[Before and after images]
################

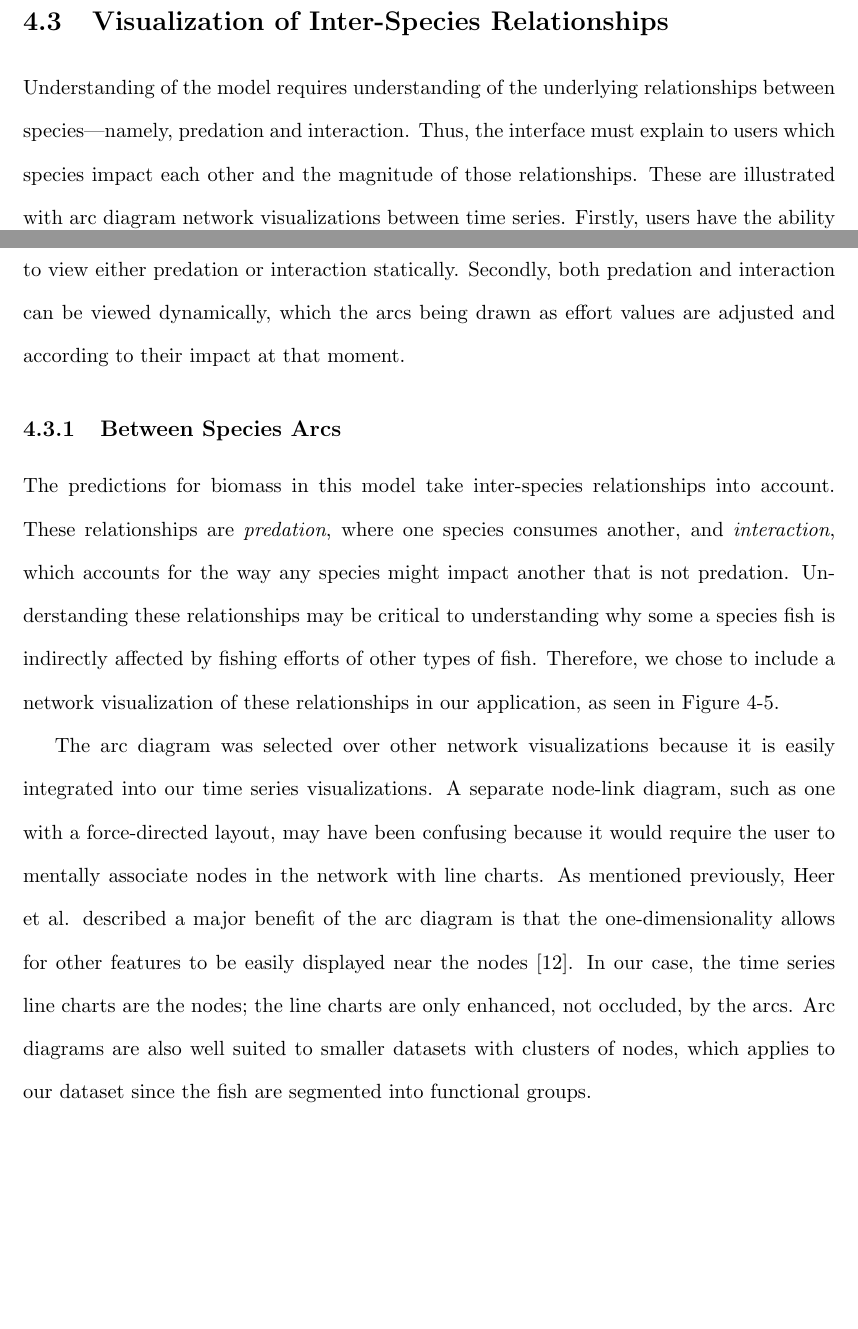
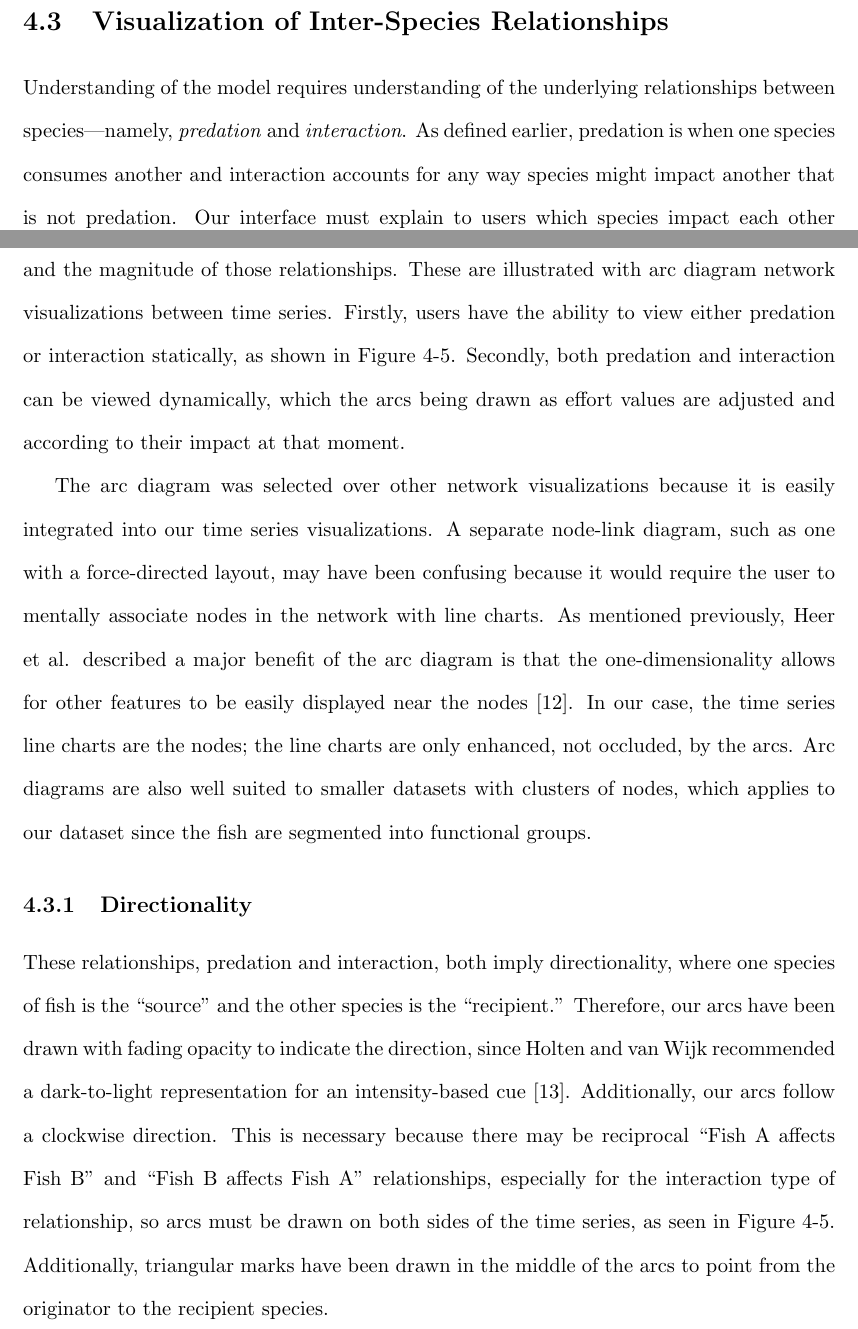
Before and after one commit to carmenism/thesis, a LaTeX thesis (proposal/proposal.tex, which reads proposal/chapter4.tex): two parts of pages 25 and 26 of 35, joined at a grey line, cut so that both start at the same text, the shorter picture padded with empty space. Compiled offline with pdfLaTeX.

Commit message:
added section about directionality

```diff
--- a/proposal/chapter4.tex
+++ b/proposal/chapter4.tex
@@ -69,13 +69,13 @@ This feature is available in both the ``four panel'' and ``small multiples'' vie
 
 \section{Visualization of Inter-Species Relationships}
 
-Understanding of the model requires understanding of the underlying relationships between species---namely, predation and interaction.  Thus, the interface must explain to users which species impact each other and the magnitude of those relationships.  These are illustrated with arc diagram network visualizations between time series.  Firstly, users have the ability to view either predation or interaction statically.  Secondly, both predation and interaction can be viewed dynamically, which the arcs being drawn as effort values are adjusted and according to their impact at that moment.
+Understanding of the model requires understanding of the underlying relationships between species---namely, \textit{predation} and \textit{interaction}.  As defined earlier, predation is when one species consumes another and interaction accounts for any way species might impact another that is not predation.  Our interface must explain to users which species impact each other and the magnitude of those relationships.  These are illustrated with arc diagram network visualizations between time series.  Firstly, users have the ability to view either predation or interaction statically, as shown in Figure~\ref{fig:betweenSpeciesArcs}.  Secondly, both predation and interaction can be viewed dynamically, which the arcs being drawn as effort values are adjusted and according to their impact at that moment.
 
+%\subsection{Static Arcs}
+%\label{sec:betweenSpeciesArcs}
 
-\subsection{Between Species Arcs}
-\label{sec:betweenSpeciesArcs}
-
-The predictions for biomass in this model take inter-species relationships into account.  These relationships are \textit{predation}, where one species consumes another, and \textit{interaction}, which accounts for the way any species might impact another that is not predation.  Understanding these relationships may be critical to understanding why some a species fish is indirectly affected by fishing efforts of other types of fish.  Therefore, we chose to include a network visualization of these relationships in our application, as seen in Figure~\ref{fig:betweenSpeciesArcs}.
+%The predictions for biomass in this model take inter-species relationships into account.
+% Understanding these relationships may be critical to understanding why some a species fish is indirectly affected by fishing efforts of other types of fish.  Therefore, we chose to include a network visualization of these relationships in our application, as seen in Figure~\ref{fig:betweenSpeciesArcs}.
 
 \begin{figure}
 \centering
@@ -97,7 +97,9 @@ The predictions for biomass in this model take inter-species relationships into
 
 The arc diagram was selected over other network visualizations because it is easily integrated into our time series visualizations.  A separate node-link diagram, such as one with a force-directed layout, may have been confusing because it would require the user to mentally associate nodes in the network with line charts.  As mentioned previously, Heer et al. described a major benefit of the arc diagram is that the one-dimensionality allows for other features to be easily displayed near the nodes \cite{heer2010}.  In our case, the time series line charts are the nodes; the line charts are only enhanced, not occluded, by the arcs.  Arc diagrams are also well suited to smaller datasets with clusters of nodes, which applies to our dataset since the fish are segmented into functional groups.
 
+\subsection{Directionality}
 
+These relationships, predation and interaction, both imply directionality, where one species of fish is the ``source'' and the other species is the ``recipient.''  Therefore, our arcs have been drawn with fading opacity to indicate the direction, since Holten and van Wijk recommended a dark-to-light representation for an intensity-based cue \cite{holten2009}.  Additionally, our arcs follow a clockwise direction.  This is necessary because there may be reciprocal ``Fish A affects Fish B'' and ``Fish B affects Fish A'' relationships, especially for the interaction type of relationship, so arcs must be drawn on both sides of the time series, as seen in Figure~\ref{fig:betweenSpeciesArcs}.  Additionally, triangular marks have been drawn in the middle of the arcs to point from the originator to the recipient species.
 
 \section{Visualization of Uncertainty}
 
```
Also changed, not shown: proposal/proposal.pdf, proposal/chapter4.tex (2 more changed lines).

################

> Task goal:
Write out each record exactly as shown, but not its pictures.

> Completed exercise:
Before and after one commit to carmenism/thesis, a LaTeX thesis (proposal/proposal.tex, which reads proposal/chapter4.tex): two parts of pages 25 and 26 of 35, joined at a grey line, cut so that both start at the same text, the shorter picture padded with empty space. Compiled offline with pdfLaTeX.

Commit message:
added section about directionality

```diff
--- a/proposal/chapter4.tex
+++ b/proposal/chapter4.tex
@@ -69,13 +69,13 @@ This feature is available in both the ``four panel'' and ``small multiples'' vie
 
 \section{Visualization of Inter-Species Relationships}
 
-Understanding of the model requires understanding of the underlying relationships between species---namely, predation and interaction.  Thus, the interface must explain to users which species impact each other and the magnitude of those relationships.  These are illustrated with arc diagram network visualizations between time series.  Firstly, users have the ability to view either predation or interaction statically.  Secondly, both predation and interaction can be viewed dynamically, which the arcs being drawn as effort values are adjusted and according to their impact at that moment.
+Understanding of the model requires understanding of the underlying relationships between species---namely, \textit{predation} and \textit{interaction}.  As defined earlier, predation is when one species consumes another and interaction accounts for any way species might impact another that is not predation.  Our interface must explain to users which species impact each other and the magnitude of those relationships.  These are illustrated with arc diagram network visualizations between time series.  Firstly, users have the ability to view either predation or interaction statically, as shown in Figure~\ref{fig:betweenSpeciesArcs}.  Secondly, both predation and interaction can be viewed dynamically, which the arcs being drawn as effort values are adjusted and according to their impact at that moment.
 
+%\subsection{Static Arcs}
+%\label{sec:betweenSpeciesArcs}
 
-\subsection{Between Species Arcs}
-\label{sec:betweenSpeciesArcs}
-
-The predictions for biomass in this model take inter-species relationships into account.  These relationships are \textit{predation}, where one species consumes another, and \textit{interaction}, which accounts for the way any species might impact another that is not predation.  Understanding these relationships may be critical to understanding why some a species fish is indirectly affected by fishing efforts of other types of fish.  Therefore, we chose to include a network visualization of these relationships in our application, as seen in Figure~\ref{fig:betweenSpeciesArcs}.
+%The predictions for biomass in this model take inter-species relationships into account.
+% Understanding these relationships may be critical to understanding why some a species fish is indirectly affected by fishing efforts of other types of fish.  Therefore, we chose to include a network visualization of these relationships in our application, as seen in Figure~\ref{fig:betweenSpeciesArcs}.
 
 \begin{figure}
 \centering
@@ -97,7 +97,9 @@ The predictions for biomass in this model take inter-species relationships into
 
 The arc diagram was selected over other network visualizations because it is easily integrated into our time series visualizations.  A separate node-link diagram, such as one with a force-directed layout, may have been confusing because it would require the user to mentally associate nodes in the network with line charts.  As mentioned previously, Heer et al. described a major benefit of the arc diagram is that the one-dimensionality allows for other features to be easily displayed near the nodes \cite{heer2010}.  In our case, the time series line charts are the nodes; the line charts are only enhanced, not occluded, by the arcs.  Arc diagrams are also well suited to smaller datasets with clusters of nodes, which applies to our dataset since the fish are segmented into functional groups.
 
+\subsection{Directionality}
 
+These relationships, predation and interaction, both imply directionality, where one species of fish is the ``source'' and the other species is the ``recipient.''  Therefore, our arcs have been drawn with fading opacity to indicate the direction, since Holten and van Wijk recommended a dark-to-light representation for an intensity-based cue \cite{holten2009}.  Additionally, our arcs follow a clockwise direction.  This is necessary because there may be reciprocal ``Fish A affects Fish B'' and ``Fish B affects Fish A'' relationships, especially for the interaction type of relationship, so arcs must be drawn on both sides of the time series, as seen in Figure~\ref{fig:betweenSpeciesArcs}.  Additionally, triangular marks have been drawn in the middle of the arcs to point from the originator to the recipient species.
 
 \section{Visualization of Uncertainty}
 
```
Also changed, not shown: proposal/proposal.pdf, proposal/chapter4.tex (2 more changed lines).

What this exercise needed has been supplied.